(What the task asks) Go through the listing below and count each line with the word "Apple" in it; return only the count.
------------------------------------------------
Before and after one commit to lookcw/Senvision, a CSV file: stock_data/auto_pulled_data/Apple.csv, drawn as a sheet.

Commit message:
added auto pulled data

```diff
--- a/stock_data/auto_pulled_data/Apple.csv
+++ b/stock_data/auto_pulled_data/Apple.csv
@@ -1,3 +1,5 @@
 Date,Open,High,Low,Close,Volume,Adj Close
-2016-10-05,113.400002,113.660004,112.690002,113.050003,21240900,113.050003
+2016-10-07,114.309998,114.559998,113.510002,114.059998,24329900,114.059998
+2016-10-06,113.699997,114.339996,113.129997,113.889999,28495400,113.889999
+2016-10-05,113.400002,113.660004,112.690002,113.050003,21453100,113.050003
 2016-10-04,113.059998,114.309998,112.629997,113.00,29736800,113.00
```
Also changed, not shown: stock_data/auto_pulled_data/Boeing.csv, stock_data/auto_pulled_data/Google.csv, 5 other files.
------------------------------------------------
(Final answer) 3